An increasing number of campaigns,including those for California Democratic congressional hopeful Katie Porter, Ohio Democratic Sen. Sherrod Brown, Georgia GOP gubernatorial candidate Brian Kemp and Florida Republican Gov. Rick Scott have all booked time on regional sports networks during September baseball games as teams battled for playoff spots, according to a recent competitive report provided to NBC News by a media buying source.

The same report shows others are buying time during college football games on the Big Ten Network, the PAC-12 Network and the SEC Network — eyeing viewers in key states like Arizona, Ohio, Iowa and Tennessee.

Campaigns aren't just advertising during games, but for those who do, live sports provides a way to avoid rising local advertising costs too.

There's already plenty of competition for ad time at the local level thanks to an overwhelming number of competitive races driving up the cost of local advertising slots in states like Florida and Nevada.

So when a national network televises a big game featuring teams from a campaign's home state, it can be cost-effective for them to run ads nationally during the game, instead of competing for costly local spots during the same broadcast.

That's exactly what Rick Scott's campaign did last month when it bought an ad during ESPN's national broadcast of a University of Miami football game.

The Scott campaign told NBC News that it actually saved money by purchasing a national spot on ESPN's broadcast instead of a state-wide buy. So for a cheaper price, the campaign beamed its ad into the homes of everyone watching the game, in Florida and across the country.

Gov. Rick Scott looks out the window of a C-130 as he looks at damage to the Florida Keys during the aftermath of Hurricane Irma
Gov. Rick Scott looks out the window of a C-130 as he looks at damage to the Florida Keys during the aftermath of Hurricane Irma, on Sept. 11, 2017. His Senate campaign ad focuses on the response to the storm.Jesse Romimora / Governor's Press Office via AP

Many other campaigns have made the same calculation.

Michigan Republican Rep. Mike Bishop and Michigan Republican gubernatorial nominee Bill Schuette both ran ads during Saturday's college football game between Michigan State University and Northwestern University. And on Sunday, Georgia Democratic gubernatorial hopeful Stacey Abrams booked a national spot during the Atlanta Braves's playoff game against the Los Angeles Dodgers on Fox Sports 1.

Not all candidates want their messages to reach a national audience.
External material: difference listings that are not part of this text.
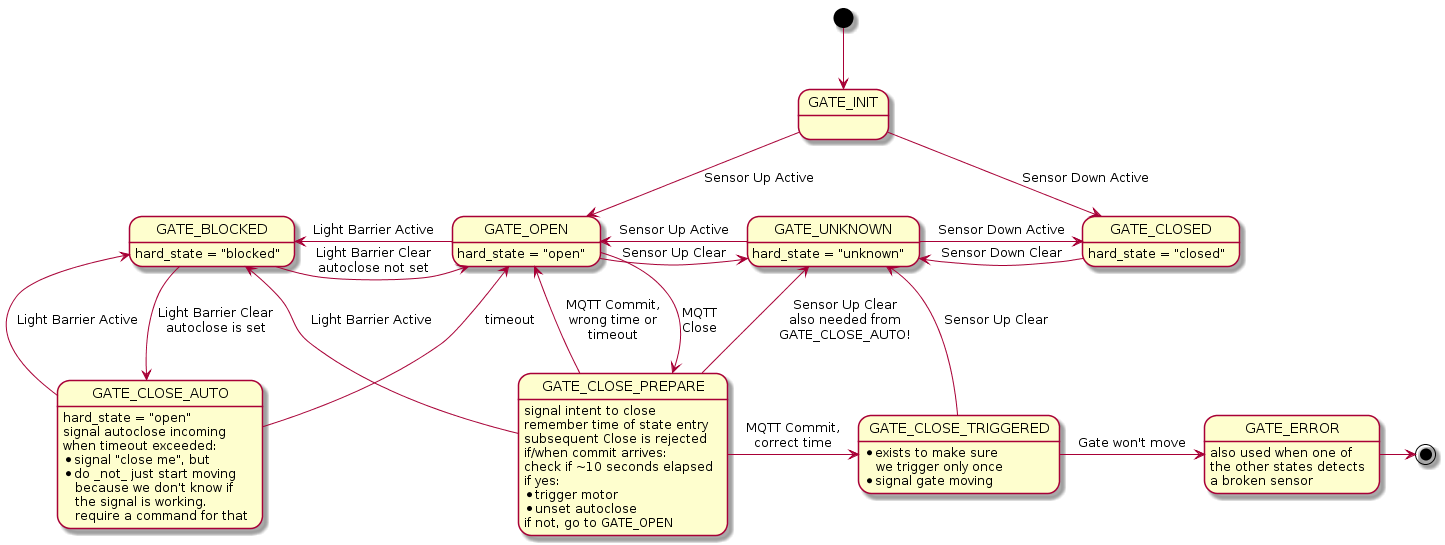
The PlantUML diagram docs/statemachine.png in Svedrin/gatecontrol, before a commit.
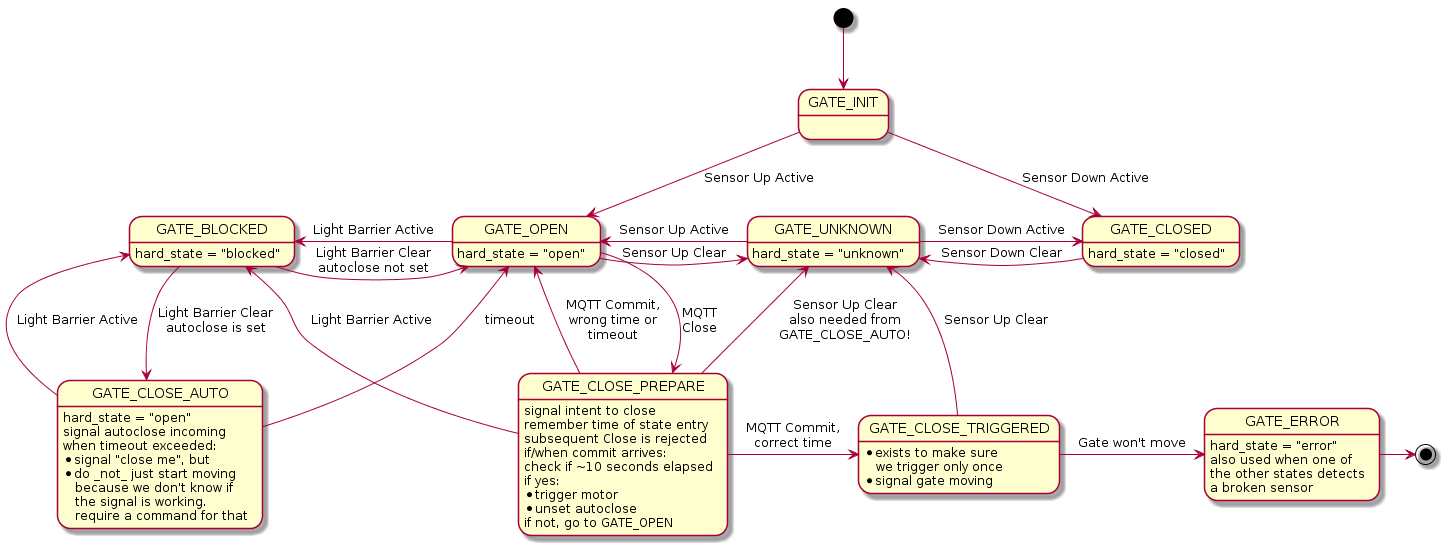
Later version of the same file.

Commit message:
add diagram name

Diff of the diagram source:
```diff
@@ -1,4 +1,4 @@
-@startuml
+@startuml statemachine
 
 [*] --> GATE_INIT
 
@@ -51,6 +51,7 @@
 GATE_CLOSE_TRIGGERED: * signal gate moving
 
 GATE_ERROR           -right->  [*]
+GATE_ERROR: hard_state = "error"
 GATE_ERROR: also used when one of
 GATE_ERROR: the other states detects
 GATE_ERROR: a broken sensor
```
But to those who do, there are clear benefits.

If the national spot is cheaper and hits the same in-state audience, then a campaign both saving money and still expanding its reach.

Ultimately, the dynamics don't appear to be shifting any time soon, making sports a continually reliable home for campaign ads. And the strategy might become more popular in the coming weeks, with the college football schedule and Major League Baseball pulling in major audiences in key battleground states.

"It goes back to campaign fundamentals; part of my job is to create the best content I can, but the other part of the job is get in front of the most targeted eyeballs I can in the most cost-effective way," Phillips, the GOP media consultant, said.

"People are more emotionally invested in sports over the long-term than they are in a scripted series that may last two or three years. There are 100 seasons of history in the Green Bay Packers."